“We might not agree with all of it, but at least it’s rational,” he said.
Any kind of “comprehensive” renegotiation, as described in Trump’s priorities, will take time.
“Unless there’s a lot of brinkmanship, this could take a while,” Darby said.
NAFTA, largely uncontroversial in Canada, still has its detractors. One is organized labour, whose complaints of job losses and low Mexican wages echo those made by Trump.
“NAFTA has failed workers in all three countries,” Unifor, a union representing auto workers in Canada, wrote in its joint submission with the United Auto Workers of the United States.
Labour rights are under attack in the United States, essentially non-existent in Mexico and are threatened in Canada, they argue.
“NAFTA renegotiations will only be successful if they lead to higher wages in all three countries, reverse crippling trade deficits with Mexico and create new manufacturing jobs in the U.S. and Canada,” the unions wrote.
But Canadian businesses don’t want the crackdown on Mexico the U.S. president seems to be seeking.
“What I hear from the business community is for NAFTA to be trilateral,” said Perrin Beatty, president and chief executive officer of the Canadian Chamber of Commerce. “There are very few businesses who’d want to see stranded assets as a result of changes.”

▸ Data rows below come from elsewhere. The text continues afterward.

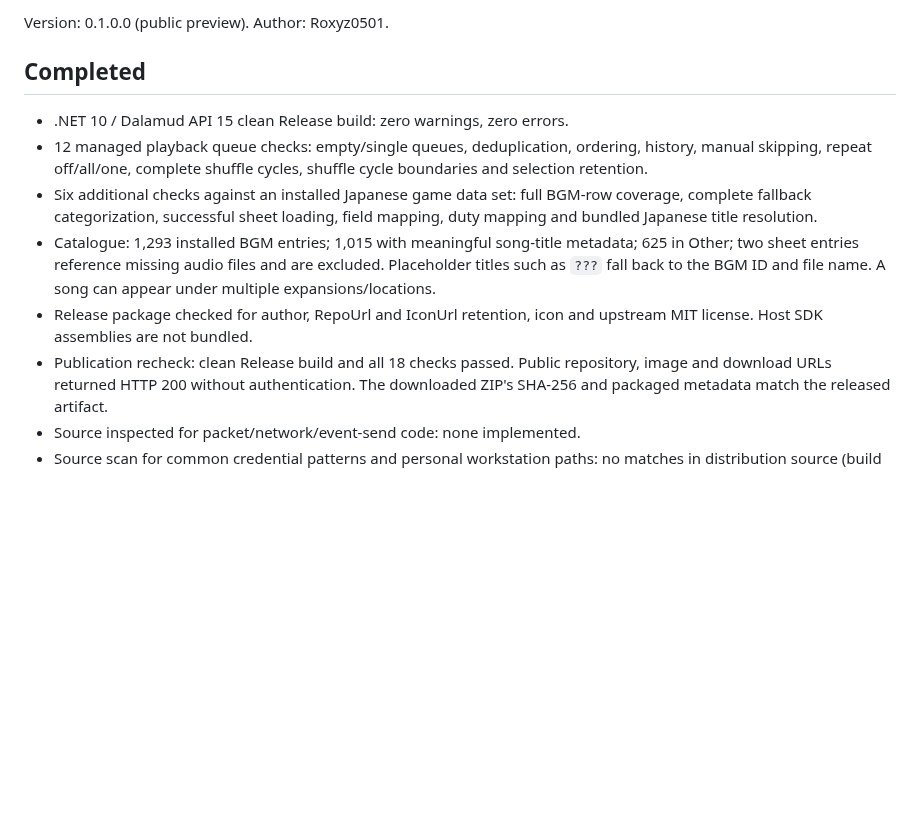
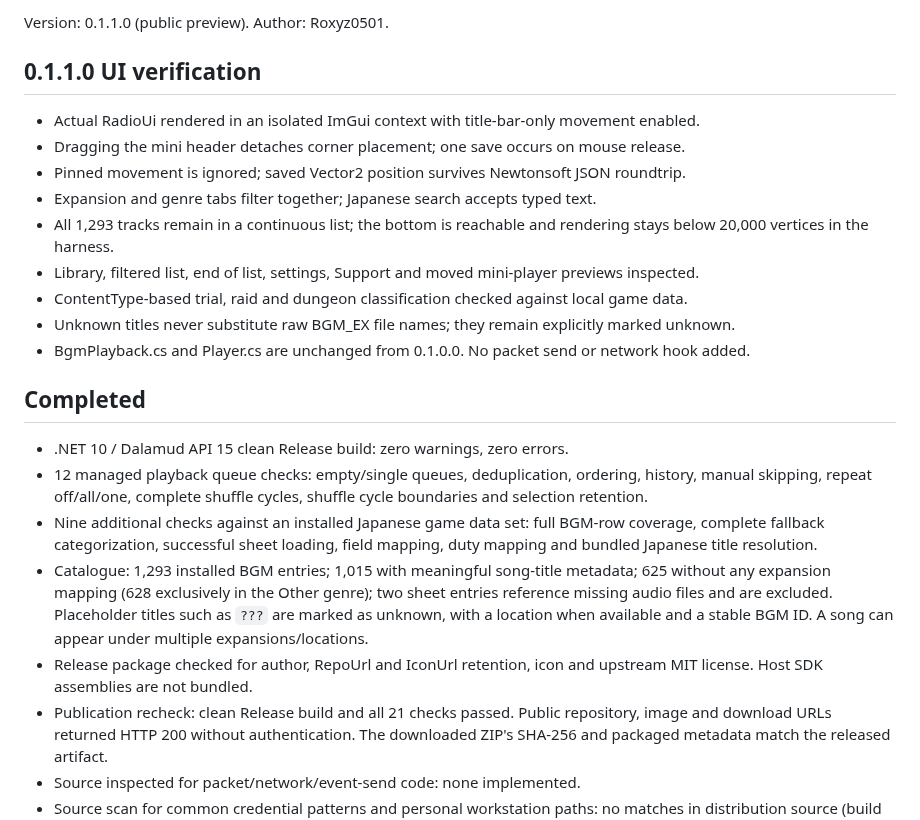
Before and after one commit to Roxyz0501/AetherRadio, a Markdown page: VALIDATION.md, the part around one of its changes. Rendered like a GitHub page; blank space fills up the shorter version.

```diff
--- a/VALIDATION.md
+++ b/VALIDATION.md
@@ -2,5 +2,17 @@
 
-Version: 0.1.0.0 (public preview). Author: Roxyz0501.
+Version: 0.1.1.0 (public preview). Author: Roxyz0501.
+
+## 0.1.1.0 UI verification
+
+- Actual RadioUi rendered in an isolated ImGui context with title-bar-only movement enabled.
+- Dragging the mini header detaches corner placement; one save occurs on mouse release.
+- Pinned movement is ignored; saved Vector2 position survives Newtonsoft JSON roundtrip.
+- Expansion and genre tabs filter together; Japanese search accepts typed text.
+- All 1,293 tracks remain in a continuous list; the bottom is reachable and rendering stays below 20,000 vertices in the harness.
+- Library, filtered list, end of list, settings, Support and moved mini-player previews inspected.
+- ContentType-based trial, raid and dungeon classification checked against local game data.
+- Unknown titles never substitute raw BGM_EX file names; they remain explicitly marked unknown.
+- BgmPlayback.cs and Player.cs are unchanged from 0.1.0.0. No packet send or network hook added.
 
 ## Completed
 
@@ -8,16 +20,16 @@ Version: 0.1.0.0 (public preview). Author: Roxyz0501.
 - 12 managed playback queue checks: empty/single queues, deduplication, ordering,
   history, manual skipping, repeat off/all/one, complete shuffle cycles,
   shuffle cycle boundaries and selection retention.
-- Six additional checks against an installed Japanese game data set:
+- Nine additional checks against an installed Japanese game data set:
   full BGM-row coverage, complete fallback categorization, successful sheet loading,
   field mapping, duty mapping and bundled Japanese title resolution.
 - Catalogue: 1,293 installed BGM entries; 1,015 with meaningful song-title metadata;
-  625 in Other; two sheet entries reference missing audio files and are excluded.
-  Placeholder titles such as `???` fall back to the BGM ID and file name.
+  625 without any expansion mapping (628 exclusively in the Other genre); two sheet entries reference missing audio files and are excluded.
+  Placeholder titles such as `???` are marked as unknown, with a location when available and a stable BGM ID.
   A song can appear under multiple expansions/locations.
 - Release package checked for author, RepoUrl and IconUrl retention, icon and
   upstream MIT license. Host SDK assemblies are not bundled.
-- Publication recheck: clean Release build and all 18 checks passed. Public
+- Publication recheck: clean Release build and all 21 checks passed. Public
   repository, image and download URLs returned HTTP 200 without authentication.
   The downloaded ZIP's SHA-256 and packaged metadata match the released artifact.
 - Source inspected for packet/network/event-send code: none implemented.
```
Also changed, not shown: other parts of VALIDATION.md (+1 -1 lines), README.md (+10 -6 lines), release/NOTES.md (+16 -12 lines), images/ui-preview.png, 8 other files.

The chamber’s submission called for Canada to push back against Buy American policies and “vigorously defend” Chapter 19 dispute resolution panels, without which “the entire purpose of this negotiation will be in doubt.” It urged Canada to push the U.S. to end the practice of requiring a presidential permit for pipelines such as TransCanada Corp.’s Keystone XL project and to, as a possible concession, offer to hike foreign ownership limits on Canadian industries during talks.
Talks begin Aug. 16 in Washington, D.C.